#### Record excerpts:

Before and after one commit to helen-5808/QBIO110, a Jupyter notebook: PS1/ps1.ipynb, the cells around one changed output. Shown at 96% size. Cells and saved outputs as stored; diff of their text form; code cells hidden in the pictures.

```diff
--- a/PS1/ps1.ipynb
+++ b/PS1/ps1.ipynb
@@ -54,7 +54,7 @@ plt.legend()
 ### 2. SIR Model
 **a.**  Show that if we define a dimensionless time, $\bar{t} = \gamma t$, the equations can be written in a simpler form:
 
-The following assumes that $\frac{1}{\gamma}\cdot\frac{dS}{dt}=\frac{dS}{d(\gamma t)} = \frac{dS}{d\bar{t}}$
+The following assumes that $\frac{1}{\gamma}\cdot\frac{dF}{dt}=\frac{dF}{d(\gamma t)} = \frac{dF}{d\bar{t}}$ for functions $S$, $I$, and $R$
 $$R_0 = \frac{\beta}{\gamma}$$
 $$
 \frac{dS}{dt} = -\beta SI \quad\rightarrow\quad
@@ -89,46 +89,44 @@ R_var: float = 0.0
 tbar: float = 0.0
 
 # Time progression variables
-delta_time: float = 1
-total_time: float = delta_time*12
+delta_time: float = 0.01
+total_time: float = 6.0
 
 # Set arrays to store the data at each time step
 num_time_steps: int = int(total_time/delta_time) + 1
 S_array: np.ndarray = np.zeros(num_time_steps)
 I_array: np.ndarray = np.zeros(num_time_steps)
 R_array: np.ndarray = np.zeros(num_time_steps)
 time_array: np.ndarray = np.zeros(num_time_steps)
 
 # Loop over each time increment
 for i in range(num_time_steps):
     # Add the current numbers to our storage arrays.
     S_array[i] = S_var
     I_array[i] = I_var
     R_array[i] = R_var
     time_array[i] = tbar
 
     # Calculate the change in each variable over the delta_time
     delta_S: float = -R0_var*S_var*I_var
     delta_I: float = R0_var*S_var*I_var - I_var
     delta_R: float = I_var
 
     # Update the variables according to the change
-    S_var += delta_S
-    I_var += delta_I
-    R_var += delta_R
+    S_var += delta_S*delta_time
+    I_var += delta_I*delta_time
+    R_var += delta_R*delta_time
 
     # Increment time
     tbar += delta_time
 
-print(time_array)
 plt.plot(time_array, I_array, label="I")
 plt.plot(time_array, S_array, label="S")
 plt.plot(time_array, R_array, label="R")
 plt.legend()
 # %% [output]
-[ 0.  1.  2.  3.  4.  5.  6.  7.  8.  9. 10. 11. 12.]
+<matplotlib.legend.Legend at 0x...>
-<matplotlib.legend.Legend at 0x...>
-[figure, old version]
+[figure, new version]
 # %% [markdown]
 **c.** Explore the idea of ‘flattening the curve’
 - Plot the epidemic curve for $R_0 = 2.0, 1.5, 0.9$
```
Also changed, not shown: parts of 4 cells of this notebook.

#### Problem statement:
All the records above need to be set down again exactly as they were given.

#### Task result:
Before and after one commit to helen-5808/QBIO110, a Jupyter notebook: PS1/ps1.ipynb, the cells around one changed output. Shown at 96% size. Cells and saved outputs as stored; diff of their text form; code cells hidden in the pictures.

```diff
--- a/PS1/ps1.ipynb
+++ b/PS1/ps1.ipynb
@@ -54,7 +54,7 @@ plt.legend()
 ### 2. SIR Model
 **a.**  Show that if we define a dimensionless time, $\bar{t} = \gamma t$, the equations can be written in a simpler form:
 
-The following assumes that $\frac{1}{\gamma}\cdot\frac{dS}{dt}=\frac{dS}{d(\gamma t)} = \frac{dS}{d\bar{t}}$
+The following assumes that $\frac{1}{\gamma}\cdot\frac{dF}{dt}=\frac{dF}{d(\gamma t)} = \frac{dF}{d\bar{t}}$ for functions $S$, $I$, and $R$
 $$R_0 = \frac{\beta}{\gamma}$$
 $$
 \frac{dS}{dt} = -\beta SI \quad\rightarrow\quad
@@ -89,46 +89,44 @@ R_var: float = 0.0
 tbar: float = 0.0
 
 # Time progression variables
-delta_time: float = 1
-total_time: float = delta_time*12
+delta_time: float = 0.01
+total_time: float = 6.0
 
 # Set arrays to store the data at each time step
 num_time_steps: int = int(total_time/delta_time) + 1
 S_array: np.ndarray = np.zeros(num_time_steps)
 I_array: np.ndarray = np.zeros(num_time_steps)
 R_array: np.ndarray = np.zeros(num_time_steps)
 time_array: np.ndarray = np.zeros(num_time_steps)
 
 # Loop over each time increment
 for i in range(num_time_steps):
     # Add the current numbers to our storage arrays.
     S_array[i] = S_var
     I_array[i] = I_var
     R_array[i] = R_var
     time_array[i] = tbar
 
     # Calculate the change in each variable over the delta_time
     delta_S: float = -R0_var*S_var*I_var
     delta_I: float = R0_var*S_var*I_var - I_var
     delta_R: float = I_var
 
     # Update the variables according to the change
-    S_var += delta_S
-    I_var += delta_I
-    R_var += delta_R
+    S_var += delta_S*delta_time
+    I_var += delta_I*delta_time
+    R_var += delta_R*delta_time
 
     # Increment time
     tbar += delta_time
 
-print(time_array)
 plt.plot(time_array, I_array, label="I")
 plt.plot(time_array, S_array, label="S")
 plt.plot(time_array, R_array, label="R")
 plt.legend()
 # %% [output]
-[ 0.  1.  2.  3.  4.  5.  6.  7.  8.  9. 10. 11. 12.]
+<matplotlib.legend.Legend at 0x...>
-<matplotlib.legend.Legend at 0x...>
-[figure, old version]
+[figure, new version]
 # %% [markdown]
 **c.** Explore the idea of ‘flattening the curve’
 - Plot the epidemic curve for $R_0 = 2.0, 1.5, 0.9$
```
Also changed, not shown: parts of 4 cells of this notebook.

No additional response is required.